It’s worth remembering that the experiences of each generation will often bleed over into others. After all, while millennials might feel like they were the primary age group hurt by the Great Recession, baby boomers and Gen X were living through it right alongside them — if at different periods in their financial lives.

So however bad millennials might have things, they also appear to believe the prospects for Generation Z (ages 22 or under) could be even direr. The survey found:

  • A whopping 86.8% of millennials feel that Gen Z should have a harder time with at least one major aspect of their financial lives.
  • A clear majority expect them to have it harder buying and owning a home, retiring when they want, affording college and avoiding debt and loans.
  • While a majority think Gen Z will have an easier time finding a good job or attaining the American Dream, it’s only by a small margin with just 53.8% expecting them to have it easier finding a job and 52.1% anticipating Gen Z having an easier time achieving the American Dream.

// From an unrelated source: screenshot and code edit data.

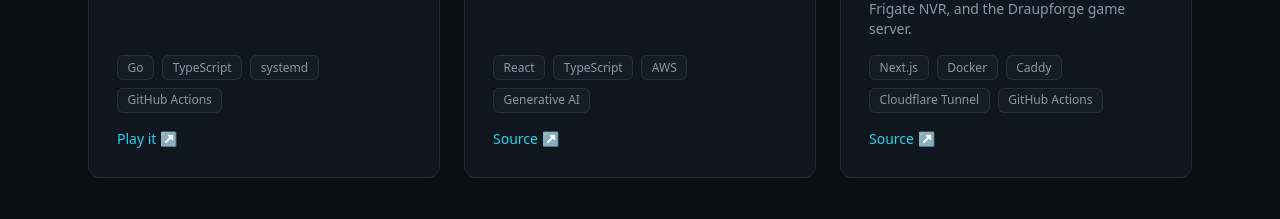
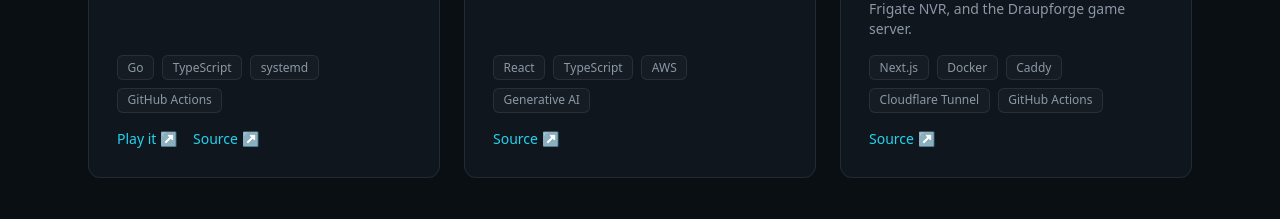
Before and after one commit to JakeMalmrose/nextfolio, a Next.js app: page / in a window 1280 px wide. Shown: the part 2880-3099 px from the top of the page. Built offline with nearby package versions, Linux system fonts and the light colour scheme.

Commit message:
Add source link to Draupforge project card

```diff
--- a/app/page.tsx
+++ b/app/page.tsx
@@ -101,7 +101,10 @@ const projects: PersonalProject[] = [
     description:
       'A solo-self-found dungeon-crawling ARPG: descend floors, cut and socket skill gems, manage flasks, die permanently, rise again. Go server with a web client, self-hosted and playable in your browser.',
     tech: ['Go', 'TypeScript', 'systemd', 'GitHub Actions'],
-    links: [{ label: 'Play it', href: 'https://draupforge.malmrose.com' }],
+    links: [
+      { label: 'Play it', href: 'https://draupforge.malmrose.com' },
+      { label: 'Source', href: 'https://github.com/JakeMalmrose/draupforge' },
+    ],
   },
   {
     title: 'NewsBites',
```
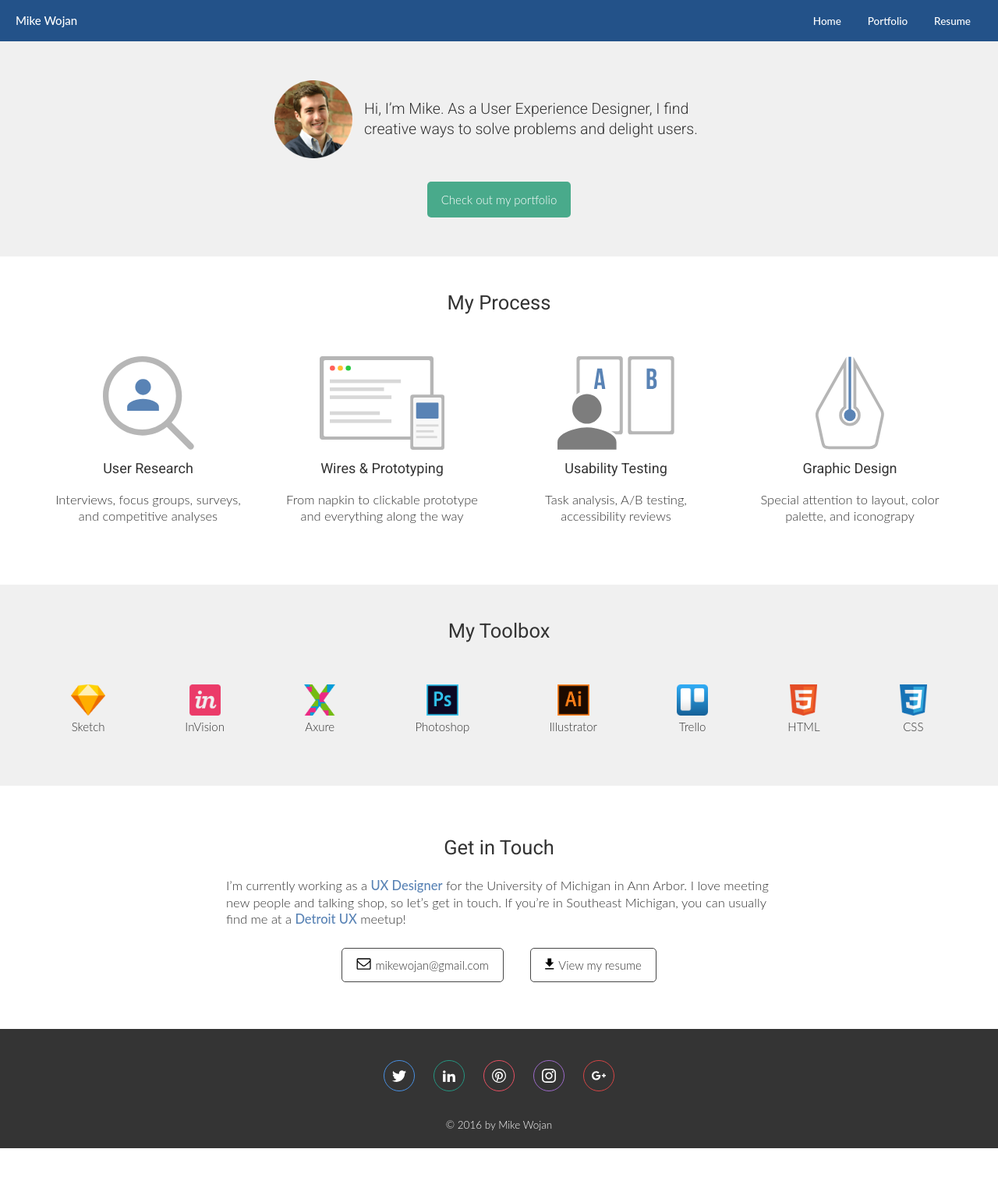
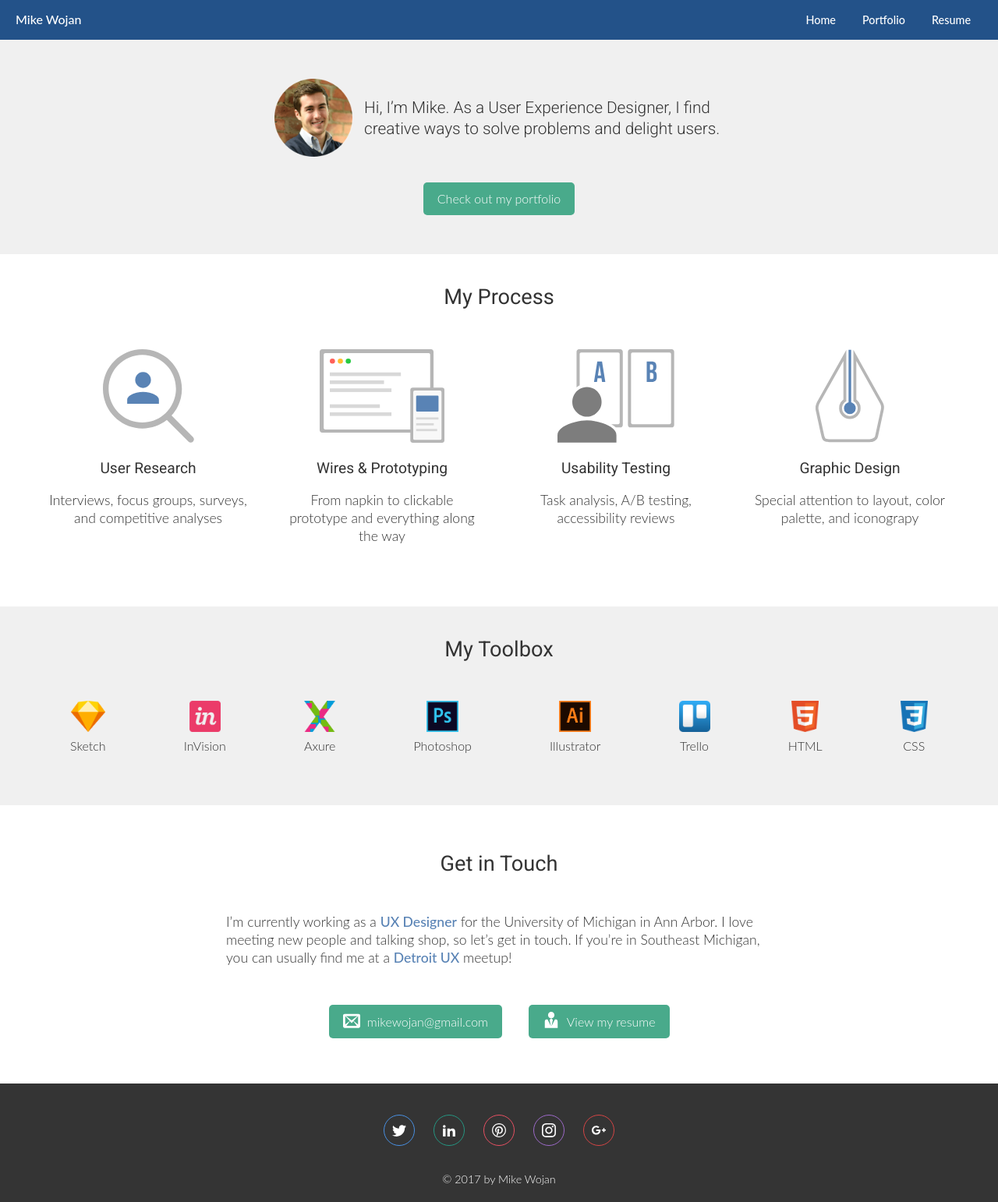
Before and after one commit to mtwojan/mikewojan.com, a Jekyll site: the page built from index.md, in a window 1280 px wide. Shown: the whole page at 78% size. Built offline with Jekyll 4.4.1, drawn with Linux system fonts in a browser that asks for light colours; before the commit the page ends 1473 px from its top, so only the background shows below that.

Commit message:
add new icons to contact section buttons, hover effect to buttons, and update copyright

```diff
--- a/_includes/footer.html
+++ b/_includes/footer.html
@@ -11,5 +11,5 @@
     <a class="social-icon googleplus"  href="https://plus.google.com/u/0/+MichaelWojan"><svg class="icon icon-google-plus"><use xlink:href="/img/symbol-defs.svg#icon-google-plus"></use></svg></a>
 
   </div>
-  <p>&copy; 2016 by Mike Wojan</p>
+  <p>&copy; 2017 by Mike Wojan</p>
 </footer>
--- a/_layouts/default.html
+++ b/_layouts/default.html
@@ -7,7 +7,6 @@
   <link href="https://fonts.googleapis.com/css?family=Roboto:300,400,500,700" rel="stylesheet">
   <link href="https://fonts.googleapis.com/css?family=Oswald:300,400,700" rel="stylesheet">
   <meta charset="UTF-8">
-  <link rel="stylesheet" href="http://www.w3schools.com/lib/w3.css">
   <link rel="stylesheet" href="/css/styles.css">
   <meta name="viewport" content="width=device-width, initial-scale=1.0">
   <meta http-equiv="X-UA-Compatible" content="ie=edge">
--- a/_layouts/home.html
+++ b/_layouts/home.html
@@ -4,7 +4,7 @@
 <div class="intro-container">
   <div class="home-wrapper intro-content">
     <div class="intro-image">
-      <img src="img/mike.png" alt="Mike Wojan headshot" class="mike-headshot">
+      <img src="img/mike.png" alt="Mike Wojan portrait" class="mike-headshot">
     </div>
     <div class="intro-paragraph">
       <p>Hi, I’m Mike. As a User Experience Designer, I find creative ways to solve problems and delight users.</p>
@@ -87,9 +87,12 @@
     <p>I’m currently working as a <a href="http://ai.umich.edu/teammember/wojan-mike/">UX Designer</a> for the University of Michigan in Ann Arbor. I love meeting new people and talking shop, so let’s get in touch. If you’re in Southeast Michigan, you can usually find me at a <a href="https://www.meetup.com/Detroit-User-Experience/">Detroit UX</a> meetup!</p>
   </div>
   <div class="email-and-resume-container">
-    <a class="button button-outline" href="mailto:mikewojan@gmail.com">
-      <img src="img/icons/email.svg" alt="email icon">mikewojan@gmail.com</a>
-    <a class="button button-outline" href="/docs/wojan-resume.pdf" target="_blank">
-      <img src="img/icons/resume.svg" alt="resume icon">View my resume</a>
+    <a class="button" href="mailto:mikewojan@gmail.com">
+      <svg class="icon icon-envelop"><use xlink:href="/img/symbol-defs.svg#icon-envelop"></use></svg>
+      mikewojan@gmail.com</a>
+    <a class="button" href="/docs/wojan-resume.pdf" target="_blank">
+      <svg class="icon icon-user-tie"><use xlink:href="/img/symbol-defs.svg#icon-user-tie"></use></svg>
+      View my resume
+    </a>
   </div>
 </div>
--- a/_sass/components/_buttons.scss
+++ b/_sass/components/_buttons.scss
@@ -11,11 +11,6 @@
 
   &:hover {
     text-decoration: none;
+    background-color: #6ABDA2;
   }
 }
-
-.button-outline {
-  border: 1px solid #474747;
-  color: $body-text;
-  background-color: #fff;
-}
--- a/_sass/pages/_homepage.scss
+++ b/_sass/pages/_homepage.scss
@@ -42,10 +42,6 @@
   img{
     width: 100px;
   }
-}
-
-.intro-paragraph {
-
 }
 
 .process-container {
@@ -125,7 +121,7 @@
 
 .contact {
   max-width: 700px;
-  padding-bottom: 20px;
+  padding: 10px 0px 40px;
   text-align: left;
 }
 
@@ -135,7 +131,6 @@
     display: inline;
   }
   a {
-    color: $body-text;
     margin: 0px 15px;
     @include breakpoint($mq-small) {
       display: block;
@@ -154,9 +149,12 @@
   button:hover {
     cursor: pointer;
   }
-  img {
-    height: 15px;
+  svg {
+    vertical-align: bottom;
     margin-right: 5px;
-    vertical-align: text-top;
+    width: 22px;
+    height: 22px;
+    fill: #fff;
+    top: 5px;
   }
 }
--- a/js/svgxuse.js
+++ b/js/svgxuse.js
@@ -1,13 +1,13 @@
 /*!
- * @copyright Copyright (c) 2016 IcoMoon.io
+ * @copyright Copyright (c) 2017 IcoMoon.io
  * @license   Licensed under MIT license
  *            See https://github.com/Keyamoon/svgxuse
- * @version   1.1.23
+ * @version   1.2.1
  */
 /*jslint browser: true */
 /*global XDomainRequest, MutationObserver, window */
 (function () {
-    'use strict';
+    "use strict";
     if (window && window.addEventListener) {
         var cache = Object.create(null); // holds xhr objects to prevent multiple requests
         var checkUseElems;
@@ -21,8 +21,8 @@
         };
         var observeChanges = function () {
             var observer;
-            window.addEventListener('resize', debouncedCheck, false);
-            window.addEventListener('orientationchange', debouncedCheck, false);
+            window.addEventListener("resize", debouncedCheck, false);
+            window.addEventListener("orientationchange", debouncedCheck, false);
             if (window.MutationObserver) {
                 observer = new MutationObserver(debouncedCheck);
                 observer.observe(document.documentElement, {
@@ -33,16 +33,16 @@
                 unobserveChanges = function () {
                     try {
                         observer.disconnect();
-                        window.removeEventListener('resize', debouncedCheck, false);
-                        window.removeEventListener('orientationchange', debouncedCheck, false);
+                        window.removeEventListener("resize", debouncedCheck, false);
+                        window.removeEventListener("orientationchange", debouncedCheck, false);
                     } catch (ignore) {}
                 };
             } else {
-                document.documentElement.addEventListener('DOMSubtreeModified', debouncedCheck, false);
+                document.documentElement.addEventListener("DOMSubtreeModified", debouncedCheck, false);
                 unobserveChanges = function () {
-                    document.documentElement.removeEventListener('DOMSubtreeModified', debouncedCheck, false);
-                    window.removeEventListener('resize', debouncedCheck, false);
-                    window.removeEventListener('orientationchange', debouncedCheck, false);
+                    document.documentElement.removeEventListener("DOMSubtreeModified", debouncedCheck, false);
+                    window.removeEventListener("resize", debouncedCheck, false);
+                    window.removeEventListener("orientationchange", debouncedCheck, false);
                 };
             }
         };
@@ -55,10 +55,10 @@
                 if (loc.protocol !== undefined) {
                     a = loc;
                 } else {
-                    a = document.createElement('a');
+                    a = document.createElement("a");
                     a.href = loc;
                 }
-                return a.protocol.replace(/:/g, '') + a.host;
+                return a.protocol.replace(/:/g, "") + a.host;
             }
             var Request;
             var origin;
@@ -67,7 +67,7 @@
                 Request = new XMLHttpRequest();
                 origin = getOrigin(location);
                 origin2 = getOrigin(url);
-                if (Request.withCredentials === undefined && origin2 !== '' && origin2 !== origin) {
+                if (Request.withCredentials === undefined && origin2 !== "" && origin2 !== origin) {
                     Request = XDomainRequest || undefined;
                 } else {
                     Request = XMLHttpRequest;
@@ -75,16 +75,17 @@
             }
             return Request;
         };
-        var xlinkNS = 'http://www.w3.org/1999/xlink';
+        var xlinkNS = "http://www.w3.org/1999/xlink";
         checkUseElems = function () {
             var base;
             var bcr;
-            var fallback = ''; // optional fallback URL in case no base path to SVG file was given and no symbol definition was found.
+            var fallback = ""; // optional fallback URL in case no base path to SVG file was given and no symbol definition was found.
             var hash;
             var href;
             var i;
             var inProgressCount = 0;
             var isHidden;
+            var isXlink = false;
             var Request;
             var url;
             var uses;
@@ -100,24 +101,28 @@
             function attrUpdateFunc(spec) {
                 return function () {
                     if (cache[spec.base] !== true) {
-                        spec.useEl.setAttributeNS(xlinkNS, 'xlink:href', '#' + spec.hash);
+                        if (spec.isXlink) {
+                            spec.useEl.setAttributeNS(xlinkNS, "xlink:href", "#" + spec.hash);
+                        } else {
+                            spec.useEl.setAttribute("href", "#" + spec.hash);
+                        }
                     }
                 };
             }
             function onloadFunc(xhr) {
                 return function () {
                     var body = document.body;
-                    var x = document.createElement('x');
+                    var x = document.createElement("x");
                     var svg;
                     xhr.onload = null;
                     x.innerHTML = xhr.responseText;
-                    svg = x.getElementsByTagName('svg')[0];
+                    svg = x.getElementsByTagName("svg")[0];
                     if (svg) {
-                        svg.setAttribute('aria-hidden', 'true');
-                        svg.style.position = 'absolute';
+                        svg.setAttribute("aria-hidden", "true");
+                        svg.style.position = "absolute";
                         svg.style.width = 0;
                         svg.style.height = 0;
-                        svg.style.overflow = 'hidden';
+                        svg.style.overflow = "hidden";
                         body.insertBefore(svg, body.firstChild);
                     }
                     observeIfDone();
@@ -132,7 +137,7 @@
             }
             unobserveChanges(); // stop watching for changes to DOM
             // find all use elements
-            uses = document.getElementsByTagName('use');
+            uses = document.getElementsByTagName("use");
             for (i = 0; i < uses.length; i += 1) {
                 try {
                     bcr = uses[i].getBoundingClientRect();
@@ -140,9 +145,15 @@
                     // failed to get bounding rectangle of the use element
                     bcr = false;
                 }
-                href = uses[i].getAttributeNS(xlinkNS, 'href');
+                href = uses[i].getAttribute("href");
+                if (!href) {
+                    href = uses[i].getAttributeNS(xlinkNS, "href");
+                    isXlink = true;
+                } else {
+                    isXlink = false;
+                }
                 if (href && href.split) {
-                    url = href.split('#');
+                    url = href.split("#");
                 } else {
                     url = ["", ""];
                 }
@@ -164,7 +175,8 @@
                             setTimeout(attrUpdateFunc({
                                 useEl: uses[i],
                                 base: base,
-                                hash: hash
+                                hash: hash,
+                                isXlink: isXlink
                             }), 0);
                         }
                         if (xhr === undefined) {
@@ -175,7 +187,7 @@
                                 xhr.onload = onloadFunc(xhr);
                                 xhr.onerror = onErrorTimeout(xhr);
                                 xhr.ontimeout = onErrorTimeout(xhr);
-                                xhr.open('GET', base);
+                                xhr.open("GET", base);
                                 xhr.send();
                                 inProgressCount += 1;
                             }
@@ -202,13 +214,13 @@
                     }
                 }
             }
-            uses = '';
+            uses = "";
             inProgressCount += 1;
             observeIfDone();
         };
         // The load event fires when all resources have finished loading, which allows detecting whether SVG use elements are empty.
-        window.addEventListener('load', function winLoad() {
-            window.removeEventListener('load', winLoad, false); // to prevent memory leaks
+        window.addEventListener("load", function winLoad() {
+            window.removeEventListener("load", winLoad, false); // to prevent memory leaks
             tid = setTimeout(checkUseElems, 0);
         }, false);
     }
```
Also changed, not shown: img/symbol-defs.svg, 2 other files.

Of course, only time will tell. Most economists appear to believe a recession is coming in the next few years, meaning those members of Gen Z just starting their career might very well be just missing the roaring labor market of the present. Likewise, the trends in higher costs for college don’t appear to be changing anytime soon. However, what that means for their prospects of buying a home likely won’t be clear for years yet, and how tough retirement ends up being should only become completely clear decades from now.

More on Millennials

Methodology: This survey was commissioned by GOBankingRates and conducted by Survata, an independent research firm in San Francisco. Survata interviewed 995 online respondents (between the ages of 25 and 34) between March 25, 2019, and April 16, 2019. Respondents were reached across the Survata publisher network, where they take a survey to unlock premium content, like articles and ebooks. Respondents received no cash compensation for their participation. More information on Survata’s methodology can be found at survata.com/methodology.

This article originally appeared on GOBankingRates.com68% Millennials Feel They Have It Worse Than Other Generations — But Do They Really?